“But we wonder why Mes is not being used by anyone. Because the terms are so strict and Mes is a preferred creditor, that is, the first person to be paid in a difficult situation. So we wonder if there is a way for Mes to be a useful fund? And I want to understand that you don’t run the risk of putting a noose on it.”

– Prime Minister Giorgia Meloni.

Meloni has proven to be consistent with her own thinking, always opposing the mechanism since it was introduced in 2012. However, he is mistaken in saying that the mechanism was never used: in reality, it was used five times, if not by Italy.

In the last three months, however, the prime minister began to change his stance against reform and gave his first “yes” in mid-January after meeting with the Fund’s head, Pierre Gramegna. The government’s new pirouette can only be explained by the recognition that Italy has no other choice. When Germany was out of the game, the prime minister had to admit himself. But it’s not just him. Contrary to his own words, Meloni recently announced that he “does not want to hinder other countries” while approving the process. This latest turnaround is part of a series of decisions that have revealed the little room for maneuver the government has in Europe in the face of a path of government that was heavily outlined by the previous government. With a Pnrr to build, a government crisis recently left behind, the maneuver approved in extremism, and the recent events in Cutro, there is little prospect of negotiation with the Union, especially to move forward alone.

monday advice

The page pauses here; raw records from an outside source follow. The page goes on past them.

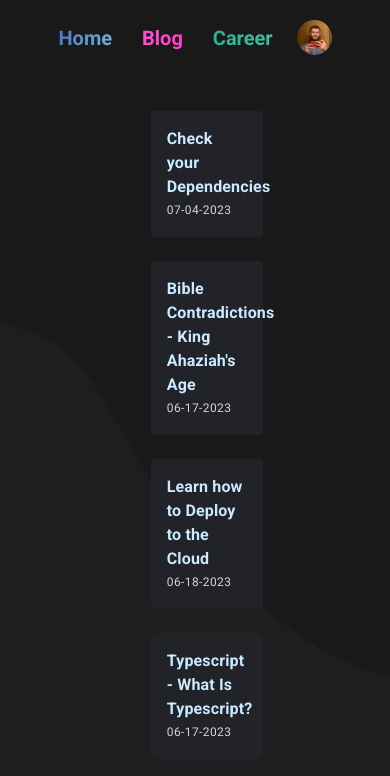
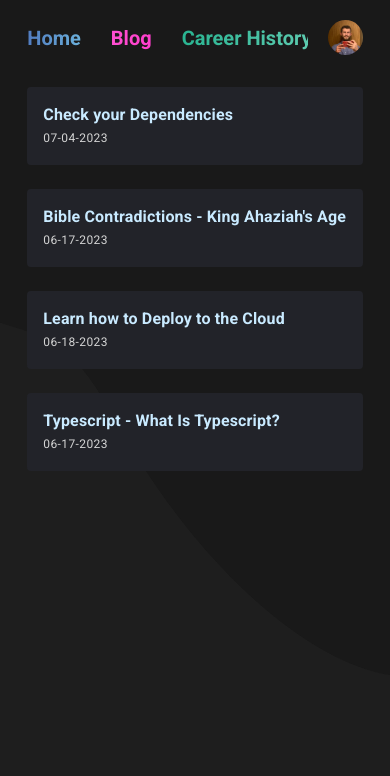
Before and after one commit to IDrumsey/profile-site-v2, a Next.js app: page /blog in a window 390 px wide. Shown: the top 776 px of the page. Built offline with nearby package versions, Linux system fonts and the light colour scheme.

Commit message:
Made post cards full width

```diff
--- a/app/blog/page.tsx
+++ b/app/blog/page.tsx
@@ -1,7 +1,7 @@
 import BlogPostCard from "@/components/PostCard/PostCard"
-import { Grid } from "@mui/material"
 import { getSortedArticles } from "app/lib/posts"
 import { useMemo } from "react"
+import Stack from "@mui/material/Stack"
 
 const BlogHomePage = () => {
   const posts = useMemo(() => {
@@ -9,24 +9,18 @@
   }, [])
 
   return (
-    <Grid
-      container
+    <Stack
+      direction="column"
       spacing={3}
       sx={{
-        width: "50%",
         marginInline: "auto",
         marginTop: 4,
       }}
     >
       {posts.map((post, postI) => (
-        <Grid
-          item
-          xs={12}
-        >
-          <BlogPostCard post={post} />
-        </Grid>
+        <BlogPostCard post={post} />
       ))}
-    </Grid>
+    </Stack>
   )
 }
 
--- a/app/components/PostCard/PostCard.tsx
+++ b/app/components/PostCard/PostCard.tsx
@@ -12,8 +12,6 @@
 
 const BlogPostCard = ({ post }: Props) => {
   const router = useRouter()
-
-  console.log(post)
 
   return (
     <Box
--- a/app/styles/globals.scss
+++ b/app/styles/globals.scss
@@ -16,7 +16,7 @@
 
 @media screen and (max-width: 500px) {
   body {
-    padding: 15vw;
+    padding: 7vw;
     padding-top: 0;
   }
 }
```
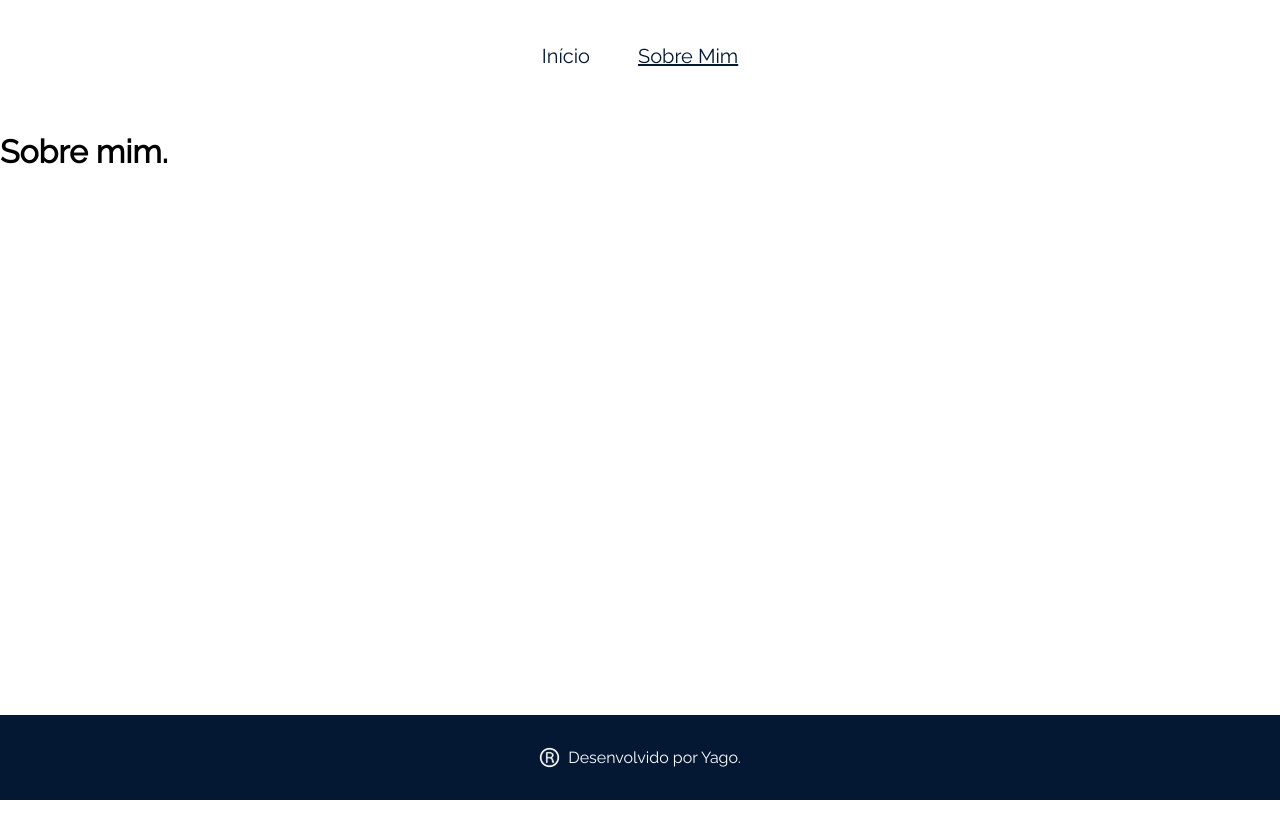
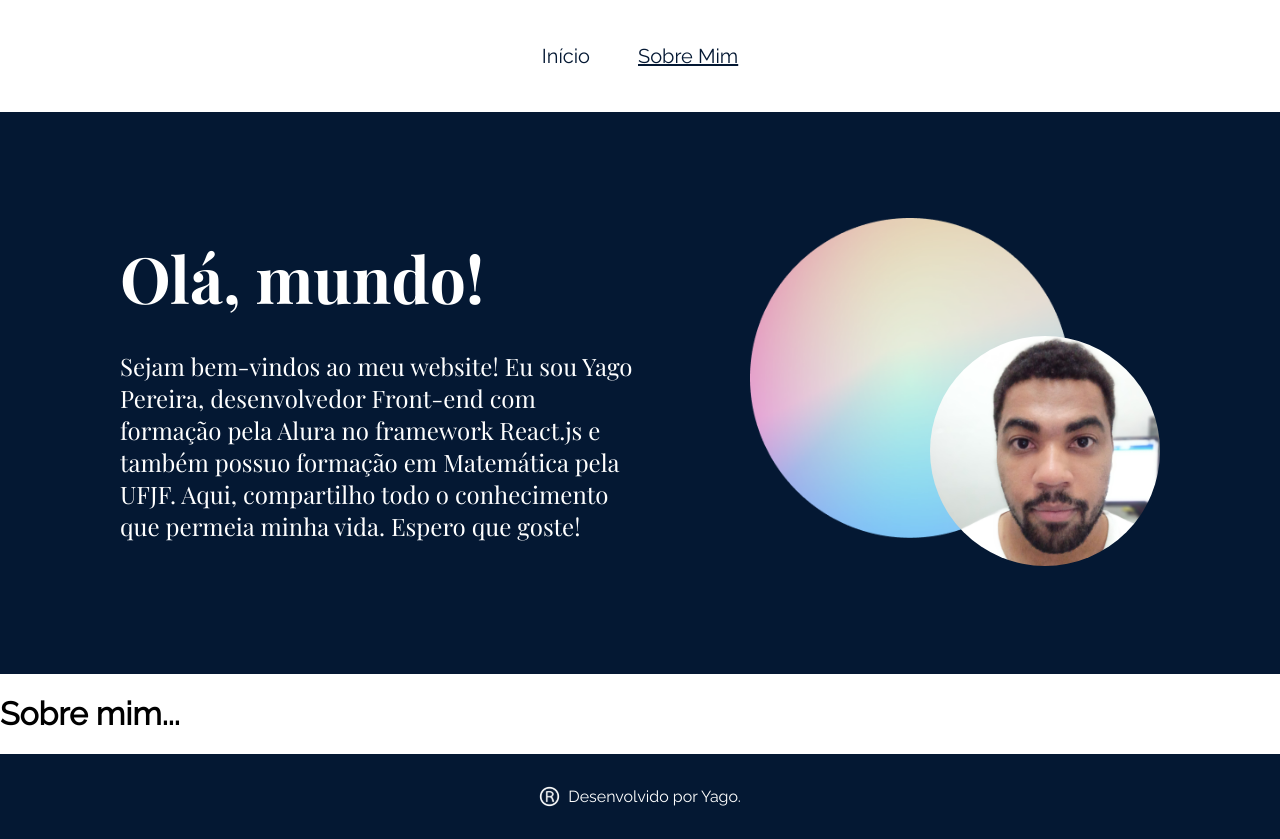
Before and after one commit to yapeansa/ola-mundo.js, a React (Vite) app: page /sobre in a window 1280 px wide. Before the commit the page ends 800 px from the top, so only its background shows below. Built offline with nearby package versions, Linux system fonts and the light colour scheme.

Commit message:
Rotas aninhadas.

```diff
--- a/src/Routes.jsx
+++ b/src/Routes.jsx
@@ -3,14 +3,17 @@ import Inicio from "./paginas/inicio"
 import Sobre from "./paginas/sobre"
 import Menu from "./components/Menu"
 import Rodape from "./components/Rodape"
+import PaginaPadrao from "./components/PaginaPadrao"
 
-function AppRoutes() {
+const AppRoutes = () => {
     return (
         <BrowserRouter>
             <Menu />
             <Routes>
-                <Route path="/" element={<Inicio />} />
-                <Route path="/sobre" element={<Sobre />} />
+                <Route path="/" element={<PaginaPadrao />}>
+                    <Route path="/" element={<Inicio />} />
+                    <Route path="/sobre" element={<Sobre />} />
+                </Route>
                 <Route path="*" element={<div>Página não encontrada.</div>} />
             </Routes>
             <Rodape />
--- /dev/null
+++ b/src/components/PaginaPadrao/index.jsx
@@ -0,0 +1,13 @@
+import { Outlet } from "react-router-dom"
+import Banner from "../Banner"
+
+const PaginaPadrao = () => {
+    return (
+        <main>
+            <Banner />
+            <Outlet />
+        </main>
+    )
+}
+
+export default PaginaPadrao
--- a/src/paginas/inicio/index.jsx
+++ b/src/paginas/inicio/index.jsx
@@ -3,10 +3,8 @@ import Post from "../../components/Post"
 import styles from "./Inicio.module.css"
 import posts from "@/json/posts.json"
 
-function Inicio() {
+const Inicio = () => {
     return (
-        <main>
-            <Banner />
             <ul className={styles.posts}>
                 {posts.map(post =>
                     <li key={post.id}>
@@ -14,7 +12,6 @@ function Inicio() {
                     </li>
                 )}
             </ul>
-        </main>
     )
 }
 
--- a/src/paginas/sobre/index.jsx
+++ b/src/paginas/sobre/index.jsx
@@ -1,6 +1,8 @@
-function Sobre () {
+import Banner from "../../components/Banner"
+
+const Sobre = () => {
     return (
-        <h1>Sobre mim.</h1>
+            <h1>Sobre mim...</h1>
     )
 }
 
```
Also changed, not shown: 1 other file (tests, documents, lock files or other folders).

Cornered by the entire Union, Giorgia Meloni’s style is humiliated to the demands of Brussels, which could be a covert compromise. On Monday, Giogetti will continue to remind us of our country’s commitment to signing reform. But there is an entire parliament that needs to be persuaded. And as leaders like Matteo Salvini continue to fight against it, the decision of the bicameral may come quite late.

Source: Today IT